* Instructions for the task
Drop every image and restate the entries below word for word.

* Input
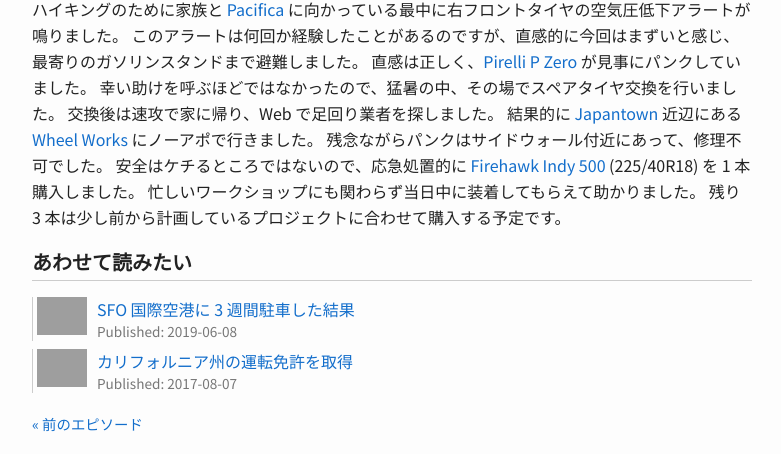
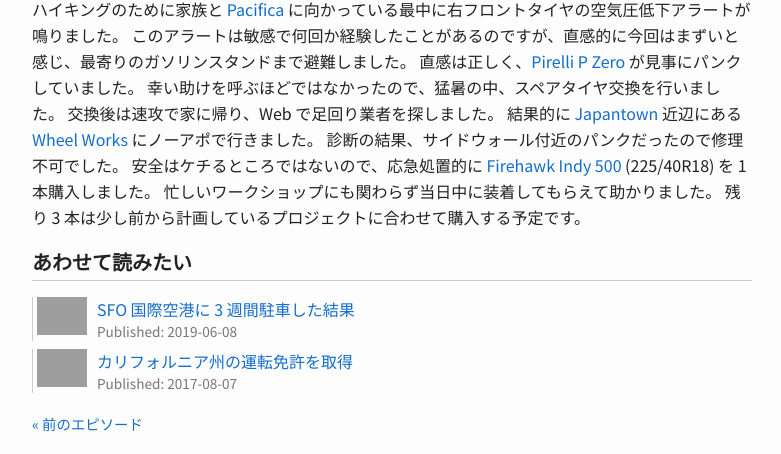
Before and after one commit to toru/ep.torumk.com, a Jekyll site: the page built from _posts/2019-06-23-gti-flat-tire.md, in a window 1280 px wide, cut to the strip 720-1174 px from the top of the page. Shown: the whole strip, without its empty margins (248-1029 px from the left). Built offline with Jekyll 4.4.1, drawn with Linux system fonts in a browser that asks for light colours; grey boxes are pictures that could not be loaded.

Commit message:
posts: fix the grammar on the flat tire episode

```diff
--- a/_posts/2019-06-23-gti-flat-tire.md
+++ b/_posts/2019-06-23-gti-flat-tire.md
@@ -18,12 +18,12 @@
 ![gti-spare-tire]({{ site.image_store }}{{ page.images[0] }})
 
 ハイキングのために家族と [Pacifica](https://en.wikipedia.org/wiki/Pacifica,_California) に向かっている最中に右フロントタイヤの空気圧低下アラートが鳴りました。
-このアラートは何回か経験したことがあるのですが、直感的に今回はまずいと感じ、最寄りのガソリンスタンドまで避難しました。
+このアラートは敏感で何回か経験したことがあるのですが、直感的に今回はまずいと感じ、最寄りのガソリンスタンドまで避難しました。
 直感は正しく、[Pirelli P Zero](https://www.pirelli.com/tyres/en-ww/car/find-your-tyres/products-sheet/p-zero) が見事にパンクしていました。
-幸い助けを呼ぶほどではなかったので、猛暑の中、その場でスペアタイヤ交換を行いました。
+幸い助けを呼ぶほどではなかったので、猛暑の中、スペアタイヤ交換を行いました。
 交換後は速攻で家に帰り、Web で足回り業者を探しました。
 結果的に [Japantown](https://ja.wikipedia.org/wiki/%E3%82%B8%E3%83%A3%E3%83%91%E3%83%B3%E3%82%BF%E3%82%A6%E3%83%B3_(%E3%82%B5%E3%83%B3%E3%83%95%E3%83%A9%E3%83%B3%E3%82%B7%E3%82%B9%E3%82%B3)) 近辺にある [Wheel Works](https://www.yelp.com/biz/wheel-works-san-francisco-3) にノーアポで行きました。
-残念ながらパンクはサイドウォール付近にあって、修理不可でした。
+診断の結果、サイドウォール付近のパンクだったので修理不可でした。
 安全はケチるところではないので、応急処置的に [Firehawk Indy 500](https://www.firestonetire.com/tire/firehawk-indy-500) (225/40R18) を 1 本購入しました。
 忙しいワークショップにも関わらず当日中に装着してもらえて助かりました。
 残り 3 本は少し前から計画しているプロジェクトに合わせて購入する予定です。
```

* Answer section
Before and after one commit to toru/ep.torumk.com, a Jekyll site: the page built from _posts/2019-06-23-gti-flat-tire.md, in a window 1280 px wide, cut to the strip 720-1174 px from the top of the page. Shown: the whole strip, without its empty margins (248-1029 px from the left). Built offline with Jekyll 4.4.1, drawn with Linux system fonts in a browser that asks for light colours; grey boxes are pictures that could not be loaded.

Commit message:
posts: fix the grammar on the flat tire episode

```diff
--- a/_posts/2019-06-23-gti-flat-tire.md
+++ b/_posts/2019-06-23-gti-flat-tire.md
@@ -18,12 +18,12 @@
 ![gti-spare-tire]({{ site.image_store }}{{ page.images[0] }})
 
 ハイキングのために家族と [Pacifica](https://en.wikipedia.org/wiki/Pacifica,_California) に向かっている最中に右フロントタイヤの空気圧低下アラートが鳴りました。
-このアラートは何回か経験したことがあるのですが、直感的に今回はまずいと感じ、最寄りのガソリンスタンドまで避難しました。
+このアラートは敏感で何回か経験したことがあるのですが、直感的に今回はまずいと感じ、最寄りのガソリンスタンドまで避難しました。
 直感は正しく、[Pirelli P Zero](https://www.pirelli.com/tyres/en-ww/car/find-your-tyres/products-sheet/p-zero) が見事にパンクしていました。
-幸い助けを呼ぶほどではなかったので、猛暑の中、その場でスペアタイヤ交換を行いました。
+幸い助けを呼ぶほどではなかったので、猛暑の中、スペアタイヤ交換を行いました。
 交換後は速攻で家に帰り、Web で足回り業者を探しました。
 結果的に [Japantown](https://ja.wikipedia.org/wiki/%E3%82%B8%E3%83%A3%E3%83%91%E3%83%B3%E3%82%BF%E3%82%A6%E3%83%B3_(%E3%82%B5%E3%83%B3%E3%83%95%E3%83%A9%E3%83%B3%E3%82%B7%E3%82%B9%E3%82%B3)) 近辺にある [Wheel Works](https://www.yelp.com/biz/wheel-works-san-francisco-3) にノーアポで行きました。
-残念ながらパンクはサイドウォール付近にあって、修理不可でした。
+診断の結果、サイドウォール付近のパンクだったので修理不可でした。
 安全はケチるところではないので、応急処置的に [Firehawk Indy 500](https://www.firestonetire.com/tire/firehawk-indy-500) (225/40R18) を 1 本購入しました。
 忙しいワークショップにも関わらず当日中に装着してもらえて助かりました。
 残り 3 本は少し前から計画しているプロジェクトに合わせて購入する予定です。
```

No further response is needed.